Canadian business schools at frontier of internationalization
“(Canadian business schools) were way ahead of everyone in recognizing the importance of a global market and the importance of internationalization,” said York University President & Vice-Chancellor Mamdouh Shoukri, in a story in The Chronicle of Higher Learning April 4. York’s Schulich School of Business is collaborating with a partner institution in India to build a new campus in Hyderabad, adding to the school’s international profile, reported the Chronicle. Link not available.
Air Canada downgraded by Moody’s
Air Canada shares fell two per cent Tuesday as Moody’s Investor Service cut the Montreal-based airline’s credit rating, reported CBC News online April 3. The downgrade is “no surprise,” said Fred Lazar, professor of economics at York University’s Schulich School of Business. The main problem, he said, is the airline’s high costs, which are “way out of line with those of the major US carriers and with the Asian and Gulf carriers, and those are Air Canada’s major competitors.” Read full story.
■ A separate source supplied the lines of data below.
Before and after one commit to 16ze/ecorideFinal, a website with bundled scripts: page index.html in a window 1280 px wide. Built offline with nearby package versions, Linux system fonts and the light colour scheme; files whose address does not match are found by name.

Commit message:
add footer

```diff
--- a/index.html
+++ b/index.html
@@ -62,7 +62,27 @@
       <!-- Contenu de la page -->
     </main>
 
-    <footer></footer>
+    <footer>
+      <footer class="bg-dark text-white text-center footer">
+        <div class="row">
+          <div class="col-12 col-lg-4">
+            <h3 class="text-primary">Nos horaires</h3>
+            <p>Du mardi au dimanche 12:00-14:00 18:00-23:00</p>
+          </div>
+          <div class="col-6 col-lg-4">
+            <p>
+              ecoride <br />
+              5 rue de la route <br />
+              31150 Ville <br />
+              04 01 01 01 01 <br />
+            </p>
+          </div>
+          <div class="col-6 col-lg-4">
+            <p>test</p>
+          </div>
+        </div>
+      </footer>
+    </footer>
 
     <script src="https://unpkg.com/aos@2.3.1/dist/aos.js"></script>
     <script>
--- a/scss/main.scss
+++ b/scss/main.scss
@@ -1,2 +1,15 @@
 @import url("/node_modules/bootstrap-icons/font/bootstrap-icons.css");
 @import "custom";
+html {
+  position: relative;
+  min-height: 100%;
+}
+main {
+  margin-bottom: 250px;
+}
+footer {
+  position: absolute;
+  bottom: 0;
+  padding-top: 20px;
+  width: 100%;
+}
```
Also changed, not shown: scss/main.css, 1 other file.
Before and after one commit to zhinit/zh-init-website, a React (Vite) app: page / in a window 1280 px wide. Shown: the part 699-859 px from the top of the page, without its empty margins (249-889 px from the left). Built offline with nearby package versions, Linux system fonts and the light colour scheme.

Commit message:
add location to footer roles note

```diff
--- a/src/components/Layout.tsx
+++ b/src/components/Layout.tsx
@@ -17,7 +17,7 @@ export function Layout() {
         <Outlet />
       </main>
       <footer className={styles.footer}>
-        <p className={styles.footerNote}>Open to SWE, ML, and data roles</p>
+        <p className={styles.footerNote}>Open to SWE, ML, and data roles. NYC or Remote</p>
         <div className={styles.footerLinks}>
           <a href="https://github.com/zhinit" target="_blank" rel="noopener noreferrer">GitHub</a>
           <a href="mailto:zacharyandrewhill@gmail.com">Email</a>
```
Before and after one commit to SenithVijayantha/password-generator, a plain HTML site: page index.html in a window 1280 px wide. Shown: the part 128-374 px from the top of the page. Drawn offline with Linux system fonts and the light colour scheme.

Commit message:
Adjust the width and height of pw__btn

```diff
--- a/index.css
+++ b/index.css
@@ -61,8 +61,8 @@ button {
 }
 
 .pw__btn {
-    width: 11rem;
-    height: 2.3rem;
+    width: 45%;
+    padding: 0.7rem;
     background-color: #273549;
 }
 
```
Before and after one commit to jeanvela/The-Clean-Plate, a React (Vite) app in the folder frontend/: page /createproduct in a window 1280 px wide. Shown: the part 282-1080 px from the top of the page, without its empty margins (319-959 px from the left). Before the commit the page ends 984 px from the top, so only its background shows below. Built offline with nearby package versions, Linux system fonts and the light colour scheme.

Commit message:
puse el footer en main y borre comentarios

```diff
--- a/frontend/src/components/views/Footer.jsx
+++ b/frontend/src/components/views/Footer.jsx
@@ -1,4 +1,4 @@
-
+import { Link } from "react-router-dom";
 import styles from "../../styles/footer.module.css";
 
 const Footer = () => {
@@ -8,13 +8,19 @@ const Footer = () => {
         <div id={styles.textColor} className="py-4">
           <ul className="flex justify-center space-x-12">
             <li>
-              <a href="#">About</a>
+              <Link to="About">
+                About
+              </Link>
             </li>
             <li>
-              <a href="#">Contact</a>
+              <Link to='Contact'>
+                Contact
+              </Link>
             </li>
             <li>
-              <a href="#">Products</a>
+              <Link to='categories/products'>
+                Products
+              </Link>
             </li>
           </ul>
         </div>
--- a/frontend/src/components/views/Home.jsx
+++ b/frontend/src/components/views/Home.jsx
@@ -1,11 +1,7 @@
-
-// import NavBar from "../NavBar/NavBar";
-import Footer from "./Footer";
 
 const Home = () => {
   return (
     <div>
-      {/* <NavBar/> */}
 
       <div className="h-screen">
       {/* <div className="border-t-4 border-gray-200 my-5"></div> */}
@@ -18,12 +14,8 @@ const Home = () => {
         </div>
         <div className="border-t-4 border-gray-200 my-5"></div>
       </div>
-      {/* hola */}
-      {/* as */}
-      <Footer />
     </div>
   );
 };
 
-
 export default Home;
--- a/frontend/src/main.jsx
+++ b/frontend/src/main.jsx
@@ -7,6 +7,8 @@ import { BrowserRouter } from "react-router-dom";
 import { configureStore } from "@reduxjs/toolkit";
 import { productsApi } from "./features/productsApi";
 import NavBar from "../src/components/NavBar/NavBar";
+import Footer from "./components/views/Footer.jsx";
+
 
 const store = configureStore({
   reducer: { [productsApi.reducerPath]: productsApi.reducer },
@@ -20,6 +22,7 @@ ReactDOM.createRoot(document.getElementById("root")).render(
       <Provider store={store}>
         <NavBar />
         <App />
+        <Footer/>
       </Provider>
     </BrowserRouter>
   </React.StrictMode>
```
York University professor discusses possibilities of augmented reality
Caitlin Fisher wonders what it would be like if books came alive, wrote the University of North Carolina’s Daily Tar Heel April 4. Fisher, director of the Augmented Reality Lab at York University in Toronto, gave a lecture Tuesday on how new technology is making this a “virtual” reality. Read full story.
Passion, vision fuel niche lawyers
When Toronto lawyer Sara Cohen (LLB ’06) was studying at York’s Osgoode Hall Law School, she gobbled up any courses that had to do with reproductive technology law, reported The Lawyers Weekly in its issue dated April 6. With some trepidation and a lot of research, she took the plunge and launched one of Canada’s few practices devoted exclusively to fertility law at Raviele Vaccaro LLP, a small firm comprising two married couples. “It’s very scary to leave Bay Street,” she said. “But it’s really exciting to have your own practice and to do a niche area that you couldn’t afford to do on Bay Street.” Read full story.